▼

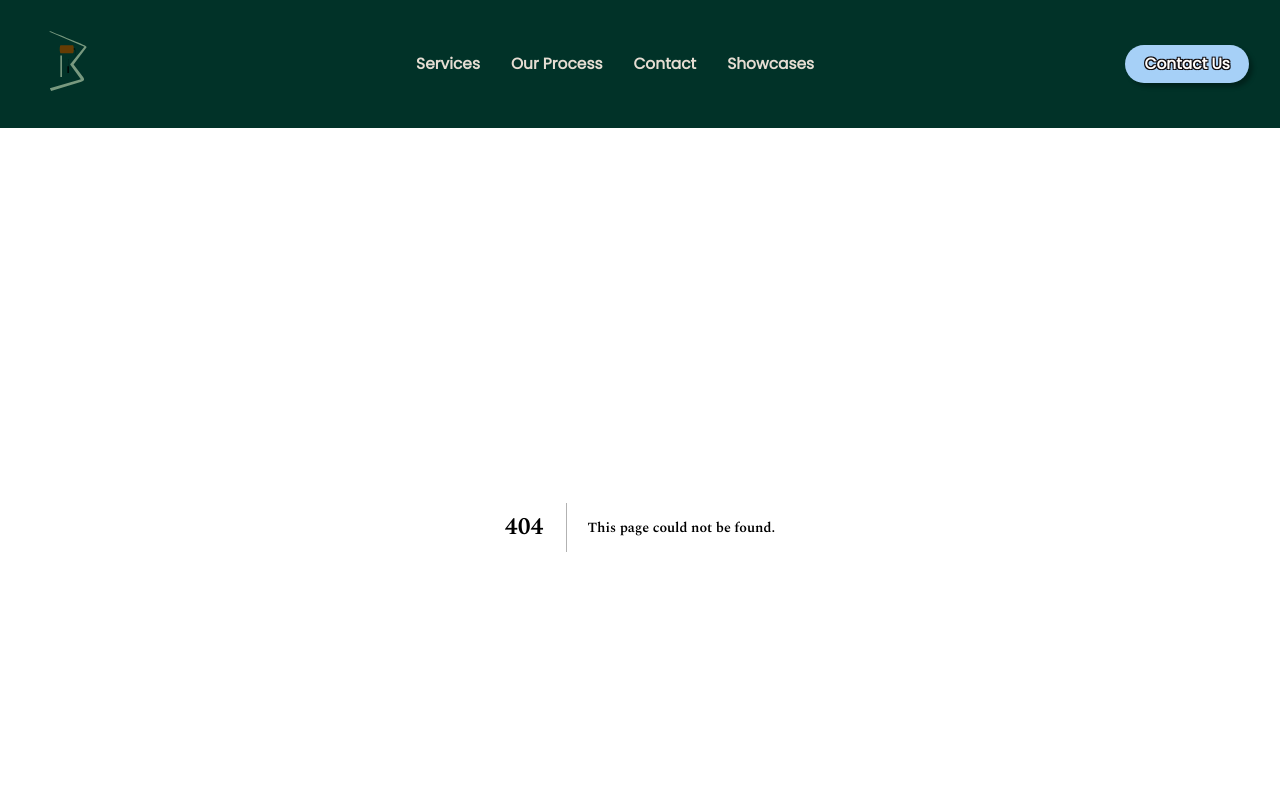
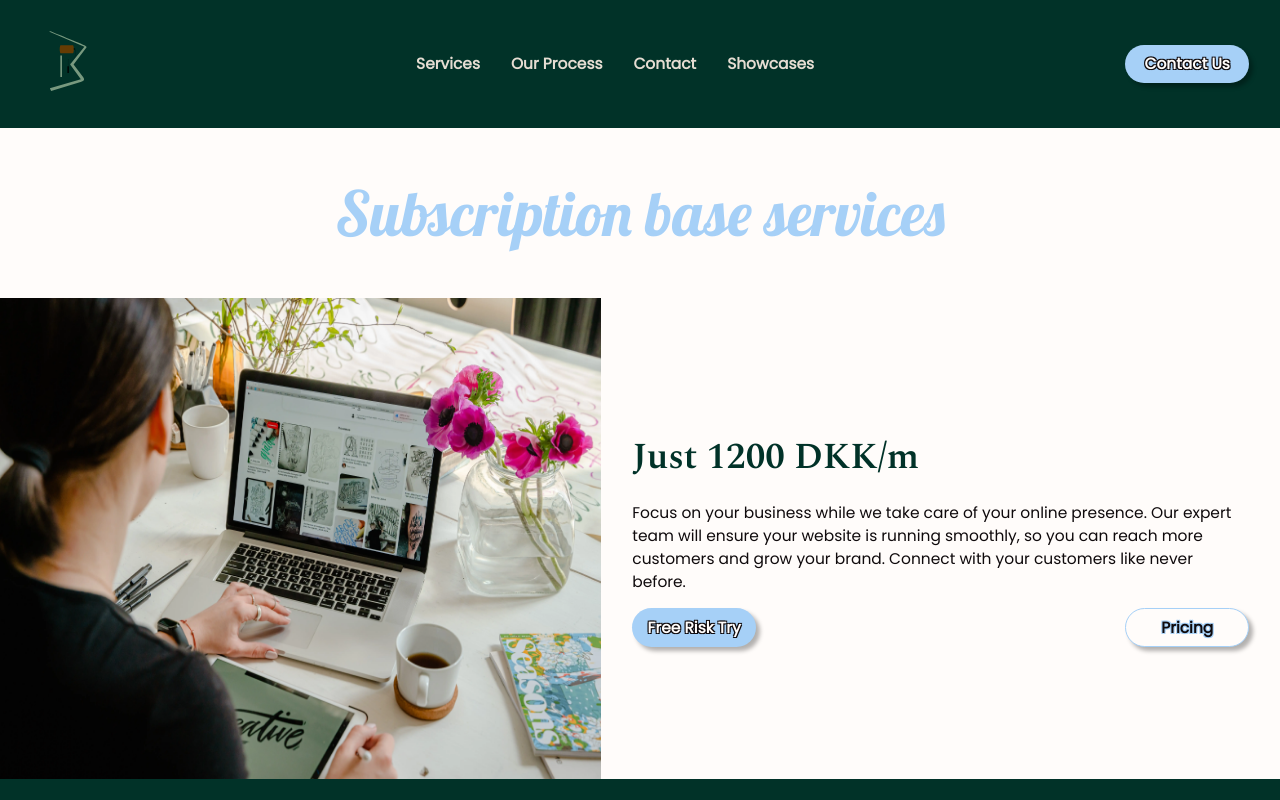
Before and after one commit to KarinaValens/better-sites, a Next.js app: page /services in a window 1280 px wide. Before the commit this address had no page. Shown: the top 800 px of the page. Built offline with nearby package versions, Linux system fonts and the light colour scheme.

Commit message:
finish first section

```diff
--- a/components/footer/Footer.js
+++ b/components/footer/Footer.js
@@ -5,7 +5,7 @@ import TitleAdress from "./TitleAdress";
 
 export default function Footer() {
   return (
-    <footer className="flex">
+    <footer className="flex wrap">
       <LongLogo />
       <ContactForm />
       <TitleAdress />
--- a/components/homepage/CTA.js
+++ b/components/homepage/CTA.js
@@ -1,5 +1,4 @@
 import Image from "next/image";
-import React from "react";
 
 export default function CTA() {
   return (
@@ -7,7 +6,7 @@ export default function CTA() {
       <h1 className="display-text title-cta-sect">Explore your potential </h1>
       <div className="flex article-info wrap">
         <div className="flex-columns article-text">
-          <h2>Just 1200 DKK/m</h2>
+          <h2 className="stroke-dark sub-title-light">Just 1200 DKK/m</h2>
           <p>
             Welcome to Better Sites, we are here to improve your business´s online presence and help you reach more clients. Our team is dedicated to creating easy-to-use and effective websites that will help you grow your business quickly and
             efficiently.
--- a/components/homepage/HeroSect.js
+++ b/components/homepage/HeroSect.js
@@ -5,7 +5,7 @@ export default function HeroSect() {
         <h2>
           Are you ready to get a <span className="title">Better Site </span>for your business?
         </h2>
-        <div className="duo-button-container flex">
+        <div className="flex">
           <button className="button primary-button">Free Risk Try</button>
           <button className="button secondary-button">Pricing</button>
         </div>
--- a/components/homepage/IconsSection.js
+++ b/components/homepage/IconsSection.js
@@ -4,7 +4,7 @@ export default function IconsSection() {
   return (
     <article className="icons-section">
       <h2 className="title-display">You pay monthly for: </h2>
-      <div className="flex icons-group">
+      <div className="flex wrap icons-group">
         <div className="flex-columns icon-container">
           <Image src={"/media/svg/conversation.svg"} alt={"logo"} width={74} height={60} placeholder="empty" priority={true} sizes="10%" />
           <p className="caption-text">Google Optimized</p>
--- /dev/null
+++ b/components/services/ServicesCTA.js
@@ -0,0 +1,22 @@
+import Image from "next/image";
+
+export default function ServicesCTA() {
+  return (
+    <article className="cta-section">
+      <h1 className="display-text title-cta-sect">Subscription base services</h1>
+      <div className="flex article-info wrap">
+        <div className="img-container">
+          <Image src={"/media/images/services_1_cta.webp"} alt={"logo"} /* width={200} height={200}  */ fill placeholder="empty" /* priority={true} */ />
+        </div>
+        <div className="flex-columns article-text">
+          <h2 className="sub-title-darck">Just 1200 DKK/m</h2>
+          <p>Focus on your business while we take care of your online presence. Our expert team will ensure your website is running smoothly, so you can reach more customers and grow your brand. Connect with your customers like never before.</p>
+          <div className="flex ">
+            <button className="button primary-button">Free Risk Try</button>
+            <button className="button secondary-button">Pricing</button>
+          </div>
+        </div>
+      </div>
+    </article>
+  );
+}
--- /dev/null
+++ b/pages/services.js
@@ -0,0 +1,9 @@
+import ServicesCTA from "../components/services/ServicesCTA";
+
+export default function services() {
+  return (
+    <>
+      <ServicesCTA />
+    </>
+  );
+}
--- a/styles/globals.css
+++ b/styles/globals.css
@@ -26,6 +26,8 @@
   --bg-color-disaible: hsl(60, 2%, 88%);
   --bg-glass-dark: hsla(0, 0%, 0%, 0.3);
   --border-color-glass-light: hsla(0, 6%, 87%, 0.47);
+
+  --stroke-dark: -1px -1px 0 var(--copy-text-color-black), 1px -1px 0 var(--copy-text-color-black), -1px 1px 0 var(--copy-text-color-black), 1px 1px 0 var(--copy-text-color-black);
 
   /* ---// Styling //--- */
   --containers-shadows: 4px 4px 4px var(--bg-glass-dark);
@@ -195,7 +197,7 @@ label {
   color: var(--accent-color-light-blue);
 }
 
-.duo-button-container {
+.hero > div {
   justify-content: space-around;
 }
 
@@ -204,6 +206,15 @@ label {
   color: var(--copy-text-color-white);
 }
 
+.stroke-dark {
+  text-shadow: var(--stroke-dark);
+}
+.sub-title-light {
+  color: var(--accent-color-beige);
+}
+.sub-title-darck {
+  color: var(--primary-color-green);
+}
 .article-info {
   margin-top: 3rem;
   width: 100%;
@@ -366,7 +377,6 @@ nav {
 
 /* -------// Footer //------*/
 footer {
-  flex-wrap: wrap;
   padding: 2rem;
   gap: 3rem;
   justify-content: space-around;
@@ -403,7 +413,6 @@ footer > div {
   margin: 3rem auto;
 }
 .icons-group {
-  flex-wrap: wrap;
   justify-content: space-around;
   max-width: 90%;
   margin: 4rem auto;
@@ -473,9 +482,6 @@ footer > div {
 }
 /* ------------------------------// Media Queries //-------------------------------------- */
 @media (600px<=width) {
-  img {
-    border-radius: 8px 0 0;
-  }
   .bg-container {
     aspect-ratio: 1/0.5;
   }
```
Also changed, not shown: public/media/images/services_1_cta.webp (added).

▲

*Prompt*
Reproduce the entire listing exactly, but omit any pictures.

*Task response*
Before and after one commit to KarinaValens/better-sites, a Next.js app: page /services in a window 1280 px wide. Before the commit this address had no page. Shown: the top 800 px of the page. Built offline with nearby package versions, Linux system fonts and the light colour scheme.

Commit message:
finish first section

```diff
--- a/components/footer/Footer.js
+++ b/components/footer/Footer.js
@@ -5,7 +5,7 @@ import TitleAdress from "./TitleAdress";
 
 export default function Footer() {
   return (
-    <footer className="flex">
+    <footer className="flex wrap">
       <LongLogo />
       <ContactForm />
       <TitleAdress />
--- a/components/homepage/CTA.js
+++ b/components/homepage/CTA.js
@@ -1,5 +1,4 @@
 import Image from "next/image";
-import React from "react";
 
 export default function CTA() {
   return (
@@ -7,7 +6,7 @@ export default function CTA() {
       <h1 className="display-text title-cta-sect">Explore your potential </h1>
       <div className="flex article-info wrap">
         <div className="flex-columns article-text">
-          <h2>Just 1200 DKK/m</h2>
+          <h2 className="stroke-dark sub-title-light">Just 1200 DKK/m</h2>
           <p>
             Welcome to Better Sites, we are here to improve your business´s online presence and help you reach more clients. Our team is dedicated to creating easy-to-use and effective websites that will help you grow your business quickly and
             efficiently.
--- a/components/homepage/HeroSect.js
+++ b/components/homepage/HeroSect.js
@@ -5,7 +5,7 @@ export default function HeroSect() {
         <h2>
           Are you ready to get a <span className="title">Better Site </span>for your business?
         </h2>
-        <div className="duo-button-container flex">
+        <div className="flex">
           <button className="button primary-button">Free Risk Try</button>
           <button className="button secondary-button">Pricing</button>
         </div>
--- a/components/homepage/IconsSection.js
+++ b/components/homepage/IconsSection.js
@@ -4,7 +4,7 @@ export default function IconsSection() {
   return (
     <article className="icons-section">
       <h2 className="title-display">You pay monthly for: </h2>
-      <div className="flex icons-group">
+      <div className="flex wrap icons-group">
         <div className="flex-columns icon-container">
           <Image src={"/media/svg/conversation.svg"} alt={"logo"} width={74} height={60} placeholder="empty" priority={true} sizes="10%" />
           <p className="caption-text">Google Optimized</p>
--- /dev/null
+++ b/components/services/ServicesCTA.js
@@ -0,0 +1,22 @@
+import Image from "next/image";
+
+export default function ServicesCTA() {
+  return (
+    <article className="cta-section">
+      <h1 className="display-text title-cta-sect">Subscription base services</h1>
+      <div className="flex article-info wrap">
+        <div className="img-container">
+          <Image src={"/media/images/services_1_cta.webp"} alt={"logo"} /* width={200} height={200}  */ fill placeholder="empty" /* priority={true} */ />
+        </div>
+        <div className="flex-columns article-text">
+          <h2 className="sub-title-darck">Just 1200 DKK/m</h2>
+          <p>Focus on your business while we take care of your online presence. Our expert team will ensure your website is running smoothly, so you can reach more customers and grow your brand. Connect with your customers like never before.</p>
+          <div className="flex ">
+            <button className="button primary-button">Free Risk Try</button>
+            <button className="button secondary-button">Pricing</button>
+          </div>
+        </div>
+      </div>
+    </article>
+  );
+}
--- /dev/null
+++ b/pages/services.js
@@ -0,0 +1,9 @@
+import ServicesCTA from "../components/services/ServicesCTA";
+
+export default function services() {
+  return (
+    <>
+      <ServicesCTA />
+    </>
+  );
+}
--- a/styles/globals.css
+++ b/styles/globals.css
@@ -26,6 +26,8 @@
   --bg-color-disaible: hsl(60, 2%, 88%);
   --bg-glass-dark: hsla(0, 0%, 0%, 0.3);
   --border-color-glass-light: hsla(0, 6%, 87%, 0.47);
+
+  --stroke-dark: -1px -1px 0 var(--copy-text-color-black), 1px -1px 0 var(--copy-text-color-black), -1px 1px 0 var(--copy-text-color-black), 1px 1px 0 var(--copy-text-color-black);
 
   /* ---// Styling //--- */
   --containers-shadows: 4px 4px 4px var(--bg-glass-dark);
@@ -195,7 +197,7 @@ label {
   color: var(--accent-color-light-blue);
 }
 
-.duo-button-container {
+.hero > div {
   justify-content: space-around;
 }
 
@@ -204,6 +206,15 @@ label {
   color: var(--copy-text-color-white);
 }
 
+.stroke-dark {
+  text-shadow: var(--stroke-dark);
+}
+.sub-title-light {
+  color: var(--accent-color-beige);
+}
+.sub-title-darck {
+  color: var(--primary-color-green);
+}
 .article-info {
   margin-top: 3rem;
   width: 100%;
@@ -366,7 +377,6 @@ nav {
 
 /* -------// Footer //------*/
 footer {
-  flex-wrap: wrap;
   padding: 2rem;
   gap: 3rem;
   justify-content: space-around;
@@ -403,7 +413,6 @@ footer > div {
   margin: 3rem auto;
 }
 .icons-group {
-  flex-wrap: wrap;
   justify-content: space-around;
   max-width: 90%;
   margin: 4rem auto;
@@ -473,9 +482,6 @@ footer > div {
 }
 /* ------------------------------// Media Queries //-------------------------------------- */
 @media (600px<=width) {
-  img {
-    border-radius: 8px 0 0;
-  }
   .bg-container {
     aspect-ratio: 1/0.5;
   }
```
Also changed, not shown: public/media/images/services_1_cta.webp (added).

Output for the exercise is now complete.